** Exercise details **
Find how many lines below hold "span", then state that number by itself.

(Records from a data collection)
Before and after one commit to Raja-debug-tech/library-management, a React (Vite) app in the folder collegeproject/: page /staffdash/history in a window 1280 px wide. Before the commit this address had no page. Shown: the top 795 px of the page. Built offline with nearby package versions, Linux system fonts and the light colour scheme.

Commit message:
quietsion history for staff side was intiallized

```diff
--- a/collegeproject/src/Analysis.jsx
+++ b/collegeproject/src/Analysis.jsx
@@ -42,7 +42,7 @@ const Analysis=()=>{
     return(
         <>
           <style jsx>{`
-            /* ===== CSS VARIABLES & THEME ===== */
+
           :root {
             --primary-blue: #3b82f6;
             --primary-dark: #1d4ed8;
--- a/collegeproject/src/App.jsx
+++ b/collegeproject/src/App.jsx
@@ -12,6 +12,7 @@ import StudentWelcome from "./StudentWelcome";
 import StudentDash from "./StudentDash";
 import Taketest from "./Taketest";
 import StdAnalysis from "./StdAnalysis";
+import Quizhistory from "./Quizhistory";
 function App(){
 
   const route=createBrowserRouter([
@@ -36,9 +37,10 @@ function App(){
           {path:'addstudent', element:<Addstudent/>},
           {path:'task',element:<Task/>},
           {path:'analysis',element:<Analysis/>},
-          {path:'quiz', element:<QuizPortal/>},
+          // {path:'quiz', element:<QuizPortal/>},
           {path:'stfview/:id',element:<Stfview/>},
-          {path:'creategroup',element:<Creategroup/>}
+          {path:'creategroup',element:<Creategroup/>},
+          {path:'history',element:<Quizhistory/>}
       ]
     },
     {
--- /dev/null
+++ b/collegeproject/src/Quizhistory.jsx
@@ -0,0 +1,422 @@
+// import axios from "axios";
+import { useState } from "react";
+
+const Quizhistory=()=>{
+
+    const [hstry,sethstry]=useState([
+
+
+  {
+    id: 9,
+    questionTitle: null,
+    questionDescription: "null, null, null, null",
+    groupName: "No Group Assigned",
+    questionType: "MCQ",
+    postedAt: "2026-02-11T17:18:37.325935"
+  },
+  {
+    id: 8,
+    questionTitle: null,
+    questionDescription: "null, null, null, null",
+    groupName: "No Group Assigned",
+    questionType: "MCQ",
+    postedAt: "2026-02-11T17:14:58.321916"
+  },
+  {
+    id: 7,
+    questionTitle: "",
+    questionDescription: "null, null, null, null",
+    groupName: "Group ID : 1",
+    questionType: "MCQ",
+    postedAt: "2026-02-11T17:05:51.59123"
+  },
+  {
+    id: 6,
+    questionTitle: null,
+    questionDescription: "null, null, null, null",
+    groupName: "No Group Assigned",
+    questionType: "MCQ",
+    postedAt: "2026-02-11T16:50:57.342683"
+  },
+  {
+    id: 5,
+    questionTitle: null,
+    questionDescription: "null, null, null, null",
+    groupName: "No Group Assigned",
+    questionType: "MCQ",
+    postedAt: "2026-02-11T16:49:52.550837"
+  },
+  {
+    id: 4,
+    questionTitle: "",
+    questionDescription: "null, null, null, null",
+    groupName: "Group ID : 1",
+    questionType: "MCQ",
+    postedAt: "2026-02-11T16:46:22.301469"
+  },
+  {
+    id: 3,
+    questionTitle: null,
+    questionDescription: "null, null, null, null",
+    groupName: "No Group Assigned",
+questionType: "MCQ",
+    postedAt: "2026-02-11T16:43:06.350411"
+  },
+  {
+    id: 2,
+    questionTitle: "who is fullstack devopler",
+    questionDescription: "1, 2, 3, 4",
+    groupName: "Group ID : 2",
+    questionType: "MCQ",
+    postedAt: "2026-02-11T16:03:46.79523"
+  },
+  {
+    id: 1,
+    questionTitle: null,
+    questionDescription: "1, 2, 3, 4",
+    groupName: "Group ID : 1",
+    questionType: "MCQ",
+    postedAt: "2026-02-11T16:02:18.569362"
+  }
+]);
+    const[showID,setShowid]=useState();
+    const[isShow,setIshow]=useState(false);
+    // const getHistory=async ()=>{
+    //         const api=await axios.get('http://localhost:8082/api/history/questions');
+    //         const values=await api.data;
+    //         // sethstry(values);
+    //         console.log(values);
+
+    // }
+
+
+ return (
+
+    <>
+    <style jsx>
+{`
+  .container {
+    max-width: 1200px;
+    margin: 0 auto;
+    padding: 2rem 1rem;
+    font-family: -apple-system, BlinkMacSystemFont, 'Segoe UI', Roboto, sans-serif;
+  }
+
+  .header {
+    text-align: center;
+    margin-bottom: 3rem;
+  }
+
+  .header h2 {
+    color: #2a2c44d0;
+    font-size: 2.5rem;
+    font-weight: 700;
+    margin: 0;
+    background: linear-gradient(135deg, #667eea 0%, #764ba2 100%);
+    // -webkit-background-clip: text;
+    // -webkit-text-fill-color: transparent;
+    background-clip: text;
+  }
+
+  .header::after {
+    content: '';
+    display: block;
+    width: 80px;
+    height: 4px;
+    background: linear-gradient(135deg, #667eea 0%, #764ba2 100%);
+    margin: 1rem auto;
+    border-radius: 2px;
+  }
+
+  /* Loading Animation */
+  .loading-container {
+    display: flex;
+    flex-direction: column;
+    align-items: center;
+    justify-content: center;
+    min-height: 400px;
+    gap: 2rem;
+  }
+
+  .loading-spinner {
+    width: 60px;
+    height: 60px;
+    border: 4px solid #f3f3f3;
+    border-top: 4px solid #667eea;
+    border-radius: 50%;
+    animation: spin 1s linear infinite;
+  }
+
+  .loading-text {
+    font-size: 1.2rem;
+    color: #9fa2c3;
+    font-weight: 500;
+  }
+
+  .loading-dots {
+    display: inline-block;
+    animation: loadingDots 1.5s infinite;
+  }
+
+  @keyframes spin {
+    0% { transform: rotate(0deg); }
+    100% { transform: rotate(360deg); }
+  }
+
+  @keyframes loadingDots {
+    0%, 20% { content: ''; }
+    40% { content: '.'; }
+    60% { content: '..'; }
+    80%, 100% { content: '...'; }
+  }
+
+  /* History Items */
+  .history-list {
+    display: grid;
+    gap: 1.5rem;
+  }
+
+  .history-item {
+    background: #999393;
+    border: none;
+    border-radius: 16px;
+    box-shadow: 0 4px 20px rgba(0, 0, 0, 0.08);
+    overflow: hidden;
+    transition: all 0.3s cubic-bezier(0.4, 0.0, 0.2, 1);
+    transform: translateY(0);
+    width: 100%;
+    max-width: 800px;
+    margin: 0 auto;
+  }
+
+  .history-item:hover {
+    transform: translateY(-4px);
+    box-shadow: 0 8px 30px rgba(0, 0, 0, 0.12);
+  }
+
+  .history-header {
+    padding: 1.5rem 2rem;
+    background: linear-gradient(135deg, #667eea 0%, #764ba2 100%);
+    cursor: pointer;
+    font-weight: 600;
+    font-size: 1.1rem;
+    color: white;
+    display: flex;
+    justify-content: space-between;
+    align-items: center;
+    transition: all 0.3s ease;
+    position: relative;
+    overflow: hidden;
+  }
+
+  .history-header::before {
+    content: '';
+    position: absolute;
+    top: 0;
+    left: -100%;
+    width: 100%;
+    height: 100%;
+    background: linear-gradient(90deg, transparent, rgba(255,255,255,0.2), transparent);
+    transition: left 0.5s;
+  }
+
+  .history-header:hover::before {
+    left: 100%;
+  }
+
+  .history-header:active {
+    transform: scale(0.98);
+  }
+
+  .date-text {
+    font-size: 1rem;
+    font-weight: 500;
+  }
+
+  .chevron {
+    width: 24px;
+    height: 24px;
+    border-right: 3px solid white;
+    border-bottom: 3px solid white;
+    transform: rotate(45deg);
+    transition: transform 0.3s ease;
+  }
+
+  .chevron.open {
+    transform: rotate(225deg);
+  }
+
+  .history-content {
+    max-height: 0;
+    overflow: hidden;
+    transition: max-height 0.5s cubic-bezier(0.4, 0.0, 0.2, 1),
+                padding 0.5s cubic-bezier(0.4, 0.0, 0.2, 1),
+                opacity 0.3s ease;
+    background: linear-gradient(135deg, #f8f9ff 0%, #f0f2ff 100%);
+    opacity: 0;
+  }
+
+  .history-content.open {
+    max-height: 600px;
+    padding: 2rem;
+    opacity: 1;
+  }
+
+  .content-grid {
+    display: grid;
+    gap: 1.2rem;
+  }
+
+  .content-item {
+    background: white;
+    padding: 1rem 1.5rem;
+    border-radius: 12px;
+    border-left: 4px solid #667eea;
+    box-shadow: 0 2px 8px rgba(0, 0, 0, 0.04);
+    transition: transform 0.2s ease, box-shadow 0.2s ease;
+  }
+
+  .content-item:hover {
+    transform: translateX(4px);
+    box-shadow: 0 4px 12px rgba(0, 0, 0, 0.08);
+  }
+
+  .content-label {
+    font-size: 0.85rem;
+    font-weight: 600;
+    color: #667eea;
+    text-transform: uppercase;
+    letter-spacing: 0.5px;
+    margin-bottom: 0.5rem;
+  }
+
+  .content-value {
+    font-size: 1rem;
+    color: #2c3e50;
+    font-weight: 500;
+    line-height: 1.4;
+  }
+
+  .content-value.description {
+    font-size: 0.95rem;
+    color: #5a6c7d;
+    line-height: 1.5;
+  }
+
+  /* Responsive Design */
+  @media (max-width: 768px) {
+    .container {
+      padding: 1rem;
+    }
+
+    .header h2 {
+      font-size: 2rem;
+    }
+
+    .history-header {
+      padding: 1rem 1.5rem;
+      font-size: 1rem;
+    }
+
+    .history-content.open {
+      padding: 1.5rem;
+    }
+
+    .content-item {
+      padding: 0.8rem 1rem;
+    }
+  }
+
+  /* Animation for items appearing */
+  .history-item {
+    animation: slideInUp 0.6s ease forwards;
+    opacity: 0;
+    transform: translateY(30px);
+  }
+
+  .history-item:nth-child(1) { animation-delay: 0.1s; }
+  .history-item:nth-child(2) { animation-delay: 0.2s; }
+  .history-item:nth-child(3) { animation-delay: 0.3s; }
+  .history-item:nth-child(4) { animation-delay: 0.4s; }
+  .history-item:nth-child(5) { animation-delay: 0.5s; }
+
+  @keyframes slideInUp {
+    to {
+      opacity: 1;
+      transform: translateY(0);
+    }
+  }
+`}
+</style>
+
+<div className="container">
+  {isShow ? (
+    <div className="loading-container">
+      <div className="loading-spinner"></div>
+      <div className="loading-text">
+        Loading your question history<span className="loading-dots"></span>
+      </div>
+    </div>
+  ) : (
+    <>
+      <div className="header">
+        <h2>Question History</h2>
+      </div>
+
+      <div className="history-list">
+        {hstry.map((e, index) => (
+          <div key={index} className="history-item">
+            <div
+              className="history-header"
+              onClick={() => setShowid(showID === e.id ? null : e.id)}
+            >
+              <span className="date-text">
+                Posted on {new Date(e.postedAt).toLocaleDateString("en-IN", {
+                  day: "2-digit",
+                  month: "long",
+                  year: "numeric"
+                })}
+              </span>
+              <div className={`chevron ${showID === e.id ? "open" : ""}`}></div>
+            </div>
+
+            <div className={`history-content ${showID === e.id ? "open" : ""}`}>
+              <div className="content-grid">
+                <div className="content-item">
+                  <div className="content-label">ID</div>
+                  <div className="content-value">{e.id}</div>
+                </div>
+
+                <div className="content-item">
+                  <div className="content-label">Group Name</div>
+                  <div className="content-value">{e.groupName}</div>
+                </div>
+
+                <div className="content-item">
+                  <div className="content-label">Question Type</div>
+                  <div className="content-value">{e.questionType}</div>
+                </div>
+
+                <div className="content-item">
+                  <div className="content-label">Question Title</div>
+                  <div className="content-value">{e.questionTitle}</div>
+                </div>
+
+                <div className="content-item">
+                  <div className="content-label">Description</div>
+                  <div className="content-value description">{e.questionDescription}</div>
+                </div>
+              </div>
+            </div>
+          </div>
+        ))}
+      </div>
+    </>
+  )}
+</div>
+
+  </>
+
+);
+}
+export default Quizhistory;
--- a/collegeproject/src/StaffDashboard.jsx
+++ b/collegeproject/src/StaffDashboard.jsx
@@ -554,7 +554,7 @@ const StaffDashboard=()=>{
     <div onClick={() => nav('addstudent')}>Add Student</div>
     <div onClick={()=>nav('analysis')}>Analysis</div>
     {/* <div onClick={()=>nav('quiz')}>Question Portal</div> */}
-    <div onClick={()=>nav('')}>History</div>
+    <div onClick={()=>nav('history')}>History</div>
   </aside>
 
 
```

** Task output **
3